Input records -

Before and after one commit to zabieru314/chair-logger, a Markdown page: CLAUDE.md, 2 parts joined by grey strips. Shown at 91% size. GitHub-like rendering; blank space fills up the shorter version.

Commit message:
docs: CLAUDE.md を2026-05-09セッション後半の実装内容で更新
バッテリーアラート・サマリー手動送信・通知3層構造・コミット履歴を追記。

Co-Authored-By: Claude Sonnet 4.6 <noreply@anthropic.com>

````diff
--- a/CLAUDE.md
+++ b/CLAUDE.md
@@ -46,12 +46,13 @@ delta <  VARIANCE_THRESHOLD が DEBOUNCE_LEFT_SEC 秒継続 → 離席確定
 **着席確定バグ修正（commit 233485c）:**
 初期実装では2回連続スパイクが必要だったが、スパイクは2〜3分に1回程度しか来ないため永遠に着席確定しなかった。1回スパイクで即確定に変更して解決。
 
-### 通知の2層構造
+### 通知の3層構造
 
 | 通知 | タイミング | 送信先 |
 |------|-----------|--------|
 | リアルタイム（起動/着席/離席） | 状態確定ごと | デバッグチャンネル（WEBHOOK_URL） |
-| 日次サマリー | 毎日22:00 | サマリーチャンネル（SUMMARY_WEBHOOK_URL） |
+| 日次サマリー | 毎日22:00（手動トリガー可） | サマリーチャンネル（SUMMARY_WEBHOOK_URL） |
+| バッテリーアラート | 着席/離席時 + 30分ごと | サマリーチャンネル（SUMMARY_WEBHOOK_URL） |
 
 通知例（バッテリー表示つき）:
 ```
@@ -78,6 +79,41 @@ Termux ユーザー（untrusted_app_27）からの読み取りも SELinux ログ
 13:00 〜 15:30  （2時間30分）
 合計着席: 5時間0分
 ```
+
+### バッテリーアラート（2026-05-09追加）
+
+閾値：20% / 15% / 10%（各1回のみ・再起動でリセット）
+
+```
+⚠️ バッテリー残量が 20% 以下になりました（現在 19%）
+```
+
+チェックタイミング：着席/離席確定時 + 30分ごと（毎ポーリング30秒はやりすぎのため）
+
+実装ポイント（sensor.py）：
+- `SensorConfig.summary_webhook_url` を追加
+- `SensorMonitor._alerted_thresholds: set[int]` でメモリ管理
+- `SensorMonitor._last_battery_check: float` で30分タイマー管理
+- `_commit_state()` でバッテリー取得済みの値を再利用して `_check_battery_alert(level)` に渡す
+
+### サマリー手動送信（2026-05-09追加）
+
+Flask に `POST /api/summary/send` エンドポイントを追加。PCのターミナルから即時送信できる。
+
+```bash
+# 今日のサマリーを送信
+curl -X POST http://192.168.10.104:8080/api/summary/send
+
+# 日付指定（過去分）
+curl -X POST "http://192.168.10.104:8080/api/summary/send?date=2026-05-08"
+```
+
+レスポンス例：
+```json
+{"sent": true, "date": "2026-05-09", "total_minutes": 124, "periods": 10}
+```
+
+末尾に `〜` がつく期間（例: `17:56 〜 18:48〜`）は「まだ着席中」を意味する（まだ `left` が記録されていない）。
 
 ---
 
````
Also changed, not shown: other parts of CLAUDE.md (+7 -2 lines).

Your task - Down to the last line, repeat the data exactly.

Completed task -
Before and after one commit to zabieru314/chair-logger, a Markdown page: CLAUDE.md, 2 parts joined by grey strips. Shown at 91% size. GitHub-like rendering; blank space fills up the shorter version.

Commit message:
docs: CLAUDE.md を2026-05-09セッション後半の実装内容で更新
バッテリーアラート・サマリー手動送信・通知3層構造・コミット履歴を追記。

Co-Authored-By: Claude Sonnet 4.6 <noreply@anthropic.com>

````diff
--- a/CLAUDE.md
+++ b/CLAUDE.md
@@ -46,12 +46,13 @@ delta <  VARIANCE_THRESHOLD が DEBOUNCE_LEFT_SEC 秒継続 → 離席確定
 **着席確定バグ修正（commit 233485c）:**
 初期実装では2回連続スパイクが必要だったが、スパイクは2〜3分に1回程度しか来ないため永遠に着席確定しなかった。1回スパイクで即確定に変更して解決。
 
-### 通知の2層構造
+### 通知の3層構造
 
 | 通知 | タイミング | 送信先 |
 |------|-----------|--------|
 | リアルタイム（起動/着席/離席） | 状態確定ごと | デバッグチャンネル（WEBHOOK_URL） |
-| 日次サマリー | 毎日22:00 | サマリーチャンネル（SUMMARY_WEBHOOK_URL） |
+| 日次サマリー | 毎日22:00（手動トリガー可） | サマリーチャンネル（SUMMARY_WEBHOOK_URL） |
+| バッテリーアラート | 着席/離席時 + 30分ごと | サマリーチャンネル（SUMMARY_WEBHOOK_URL） |
 
 通知例（バッテリー表示つき）:
 ```
@@ -78,6 +79,41 @@ Termux ユーザー（untrusted_app_27）からの読み取りも SELinux ログ
 13:00 〜 15:30  （2時間30分）
 合計着席: 5時間0分
 ```
+
+### バッテリーアラート（2026-05-09追加）
+
+閾値：20% / 15% / 10%（各1回のみ・再起動でリセット）
+
+```
+⚠️ バッテリー残量が 20% 以下になりました（現在 19%）
+```
+
+チェックタイミング：着席/離席確定時 + 30分ごと（毎ポーリング30秒はやりすぎのため）
+
+実装ポイント（sensor.py）：
+- `SensorConfig.summary_webhook_url` を追加
+- `SensorMonitor._alerted_thresholds: set[int]` でメモリ管理
+- `SensorMonitor._last_battery_check: float` で30分タイマー管理
+- `_commit_state()` でバッテリー取得済みの値を再利用して `_check_battery_alert(level)` に渡す
+
+### サマリー手動送信（2026-05-09追加）
+
+Flask に `POST /api/summary/send` エンドポイントを追加。PCのターミナルから即時送信できる。
+
+```bash
+# 今日のサマリーを送信
+curl -X POST http://192.168.10.104:8080/api/summary/send
+
+# 日付指定（過去分）
+curl -X POST "http://192.168.10.104:8080/api/summary/send?date=2026-05-08"
+```
+
+レスポンス例：
+```json
+{"sent": true, "date": "2026-05-09", "total_minutes": 124, "periods": 10}
+```
+
+末尾に `〜` がつく期間（例: `17:56 〜 18:48〜`）は「まだ着席中」を意味する（まだ `left` が記録されていない）。
 
 ---
 
````
Also changed, not shown: other parts of CLAUDE.md (+7 -2 lines).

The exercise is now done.